  • 45% have not received a consolidated pay award this year
  • 76% have not received a non-consolidated pay award this year (75%)
  • 95% are not satisfied with the overall pay arrangements in the SCS including 56% who were very dissatisfied (92% and 55% respectively)
  • 93% do not agree that their pay award should be capped until at least 2017 in the interests of the UK economy
  • 95% are not satisfied with the pace with which they are progressing in their pay band (93%)
  • 92% do not consider that the SCS pay system produces fair and equitable results (89%) including 91% of top performers
  • When asked how SCS members think their pay compares with similar jobs in the private sector, 85% said that on the basis of available evidence – chiefly job adverts and contact with comparable job holders – they thought they were paid less than the private sector.  In comparison with the wider public sector, on the same basis 57% think they are paid less than similar post holders.

Recruitment & Retention

  • 42% report recruitment difficulties in their organisation
  • 44% report retention difficulties - perhaps unsurprising as only 44% would recommend the civil service as a career choice.
  • The main functions or posts highlighted as having particular problems with recruitment/retention (there wasn’t much distinction between the two) were commercially skilled roles and technical specialists – including scientists, lawyers, IT, tax professionals and procurement.
  • Again, the issue of progression and comparability features with difficulties motivating staff at deputy director level to apply for more senior posts when there is little or no financial reward in doing so.
  • Another area flagged up by some respondents was the foreseeable, yet unaddressed, issues flowing from the demographics of current staff with some predicting significant issues in the next few years as a result of particularly high numbers of retirements among key staff, again particularly those with technical expertise. 


  • 40% do not feel they have adequate opportunities to enhance their SCS competencies primarily due to lack of time and lack of opportunities.
  • More than a quarter cite budgetary factors as a reason they are not able to enhance their competencies.

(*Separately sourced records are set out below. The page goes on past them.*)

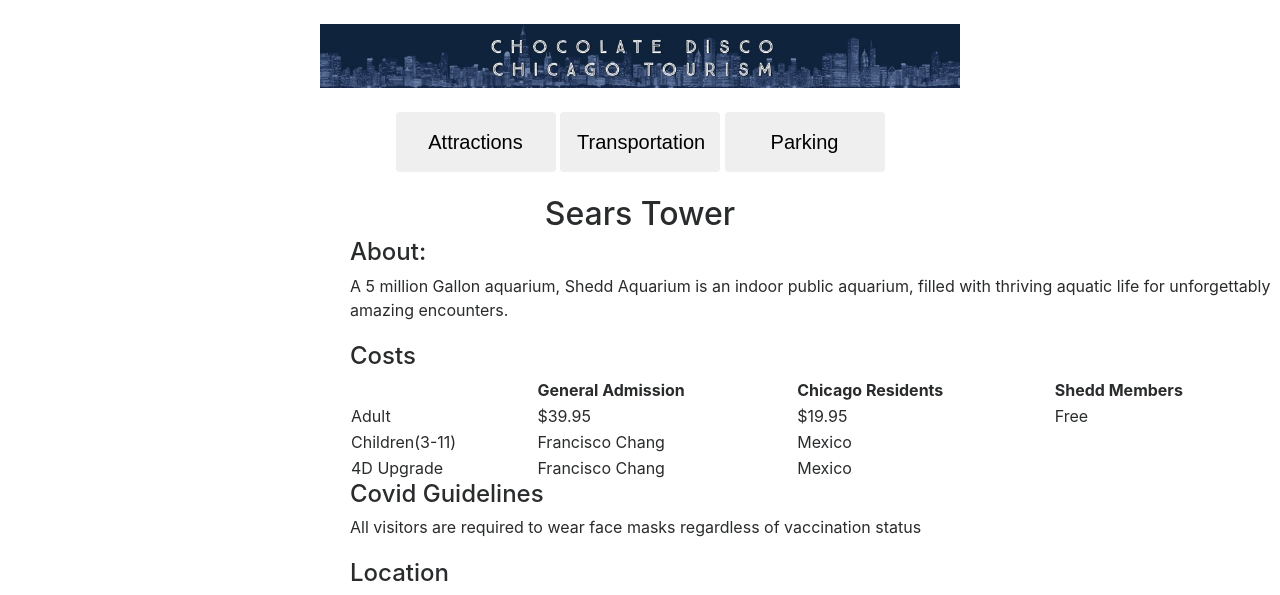
Repository: rkodit2/cs422project
Page: sheddAquarium.html
These files come from the project's save history. The page is drawn as it stood at one moment and after the next save; the edit follows.
The browser window is 1280 px wide. The pictures show the part of the page from y = 0 to 595 px (the page is 1095 px tall).
Pictures or frames that could not be fetched are drawn as grey boxes.

Above is the page before, as saved 2021-11-03 19:39:35.

After the next save:
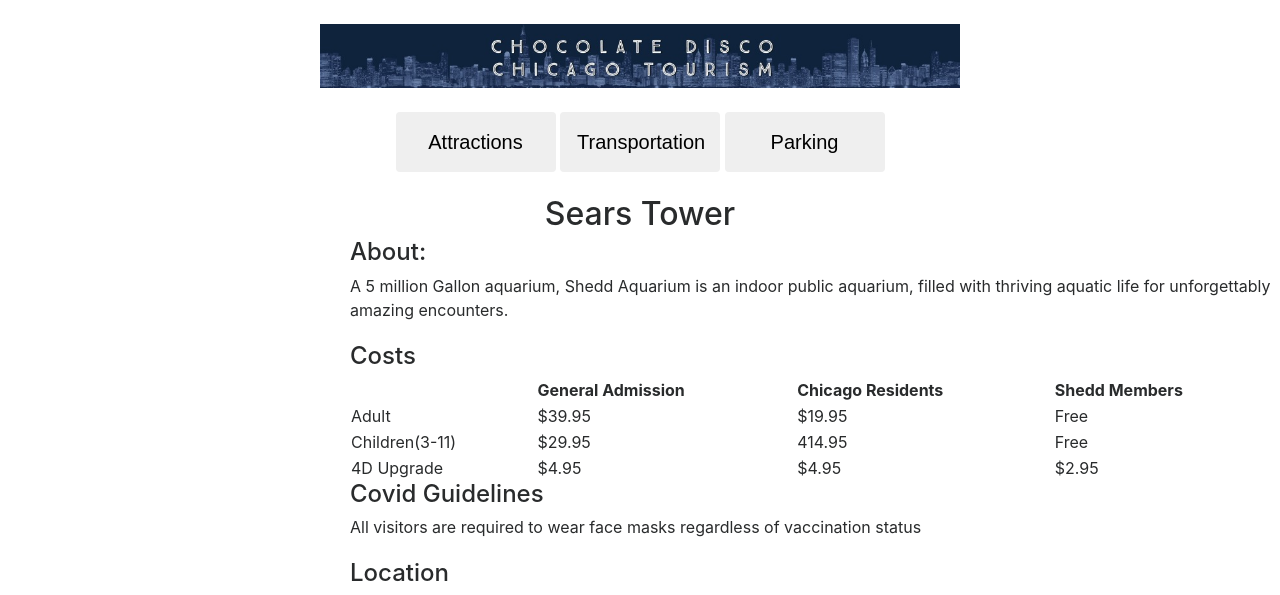
Saved 57 s later.
--- a/sheddAquarium.html
+++ b/sheddAquarium.html
@@ -43,13 +43,15 @@
             </tr>
             <tr>
               <td>Children(3-11)</td>
-              <td>Francisco Chang</td>
-              <td>Mexico</td>
+              <td>$29.95</td>
+              <td>414.95</td>
+              <td>Free</td>
             </tr>
             <tr>
                 <td>4D Upgrade</td>
-                <td>Francisco Chang</td>
-                <td>Mexico</td>
+                <td>$4.95</td>
+                <td>$4.95</td>
+                <td>$2.95</td>
               </tr>
           </table>
 
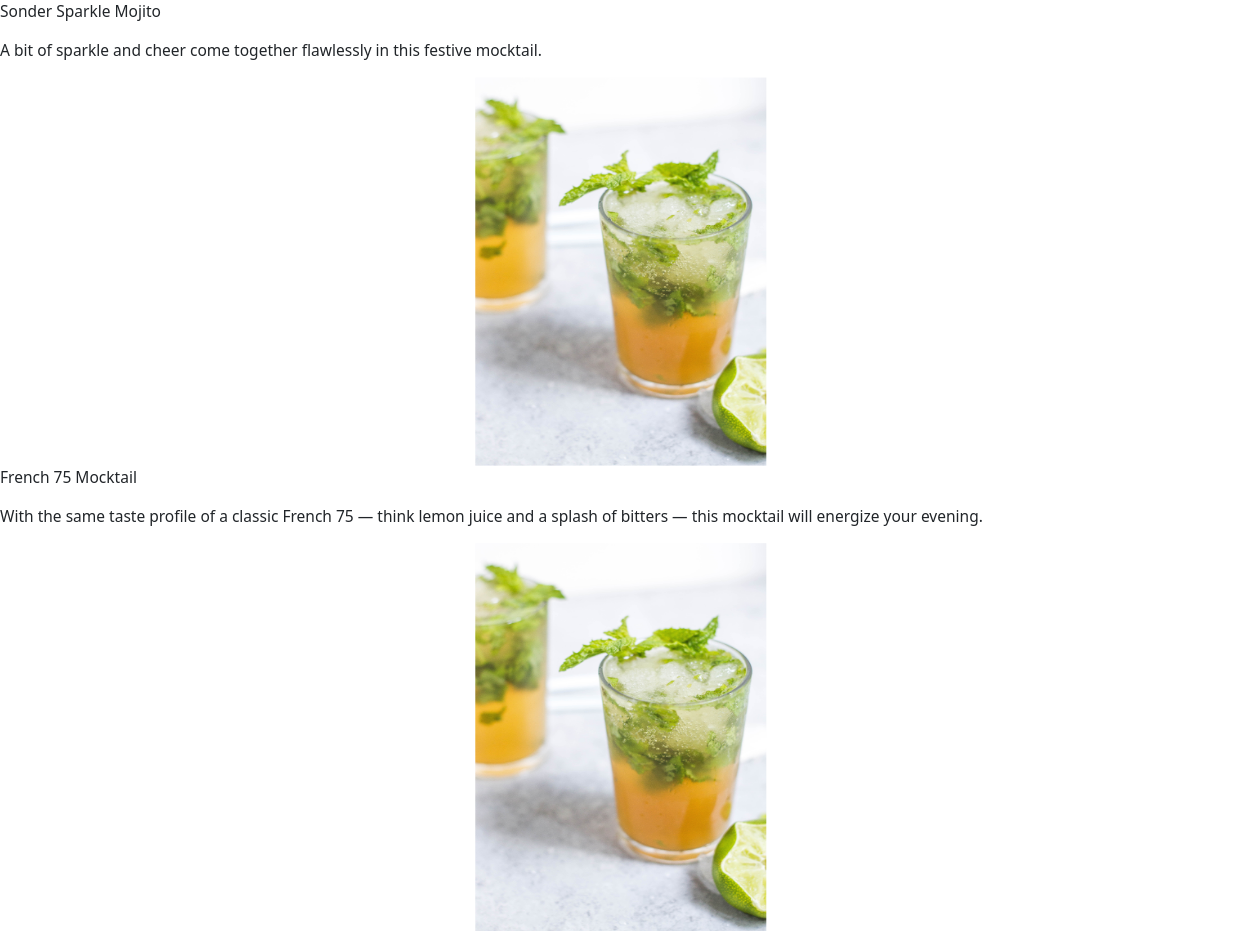
Repository: Flatbook/sliced_bread
Page: http://localhost/
The author's editor kept a copy of each file at every save. The page is drawn from the files as they stood at one save, then again after the next save.
The browser window is 1280 px wide. The pictures show the whole page, at 97% of full size.
Some web libraries are served in a nearby version. The page is served by the project's application, run on Flask 3 (app.py).

Above is the page before, as saved 2021-05-15 23:15:49.

After the next save:
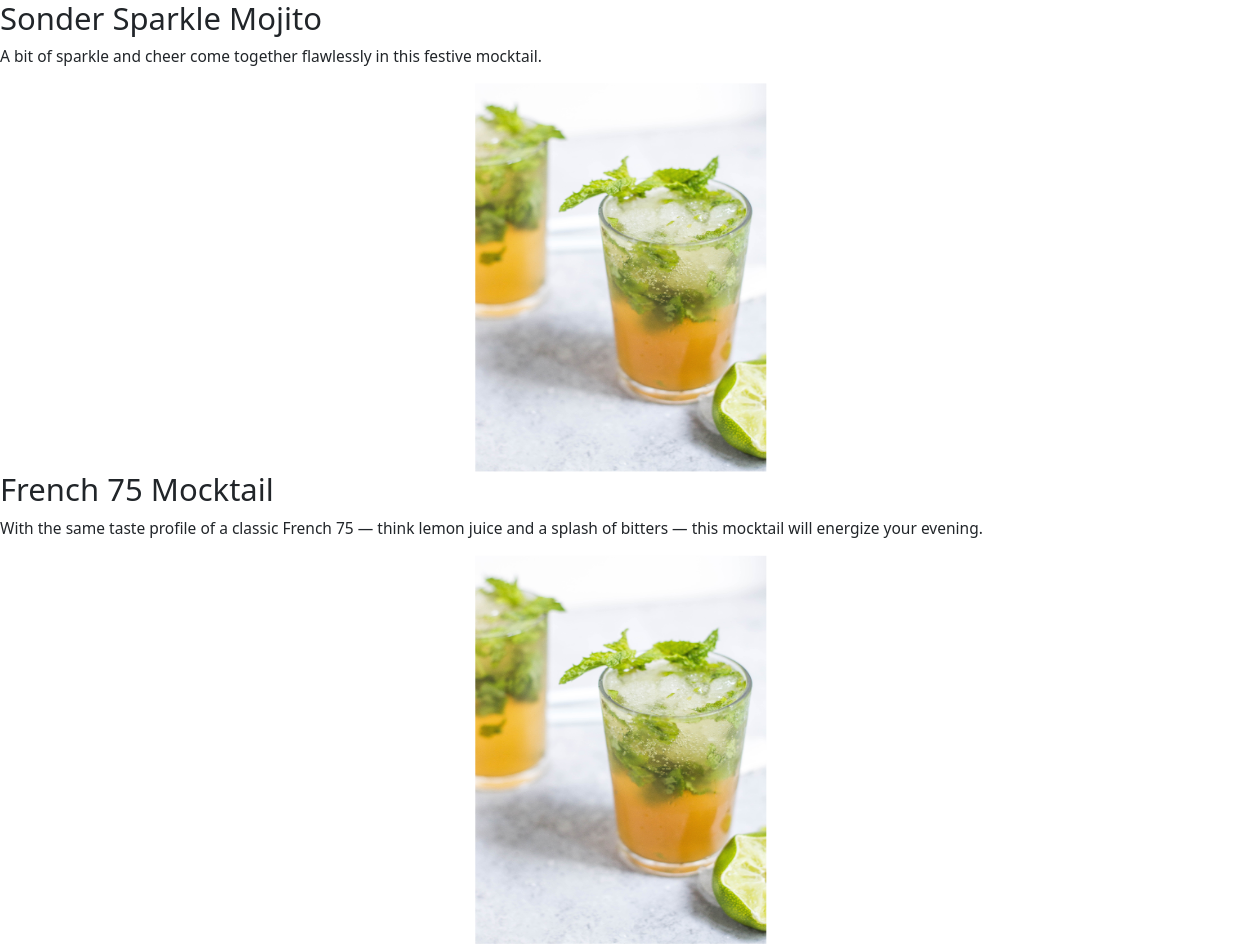
Saved 50 s later.
--- a/flask_project/templates/home.html
+++ b/flask_project/templates/home.html
@@ -1,8 +1,8 @@
 {% extends "layout.html" %}
 {% block content %}
     {% for drink in drinks %}
-        <p class=".h2">{{drink.title}}</p>
-        <p>{{drink.description}}</p>
+        <h2 class=".h2">{{drink.title}}</h2>
+        <p class =".blockquote">{{drink.description}}</p>
         <img src="{{ user_image }}" width="300" height="400" class="mx-auto d-block"/>
     {% endfor %}
 {% endblock %}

  • 86% at least understand the pay and performance management arrangements although a surprising 10% of top performers don’t.

  • However, 83% do not see a clear link between their performance and their pay – including 40% of top performers.

  • 40% do not think promotion processes are clear and transparent.

  • Nearly a quarter do not consider their performance objectives reflect their performance (a fifth) and nearly a third don’t think their current core competencies reflect the main responsibilities of their role (a quarter).

  • Overall however, 35% haven’t yet agreed an annual performance agreement for 2013 (33%).


  • Only 3% say their morale has increased in the last year with 67% saying it has decreased (4% and 72%).

  • The main reasons cited are pay: 80%, pay progression – 69%, pensions – 60% and pay comparability – 58%.
  • 69% feel less optimistic about their job than they did 12 months ago including 59% or top performers, 69% have seriously considered leaving the SCS (66%) including more than 68% of top performers and 70% are more inclined to look for a job outside the civil service than they were a year ago (63%) including nearly three quarters of top performers.
  • Nearly a third said they would like to leave the civil service as soon as possible (a quarter) including 27% of top performers.

Who responded?

  • Of those who responded, almost a third were in the top performance group with a further 63% in the achieving group (compared with the performance management system that sets 25% in ‘top’ and 65% in ‘achieving’).
  • 81% were recruited into the SCS from within the civil service with 11% recruited from the private sector.
  • Two thirds were male and 93% from a white, British ethnic background.
  • Three quarters were from SCS 1 and respondents generally had either 4-6 years or 11-15 years’ service.
  • The largest single group, around a fifth of respondents, are earning between £65,000 and £70,000 a year.

9.    For further information contact:

  • Naomi Cooke, FDA Assistant General Secretary, tel: 020 7401 5555 or 07718 110590
  • Kay Hender, Communications Officer, tel: 020 7401 5555 or 07980 700747.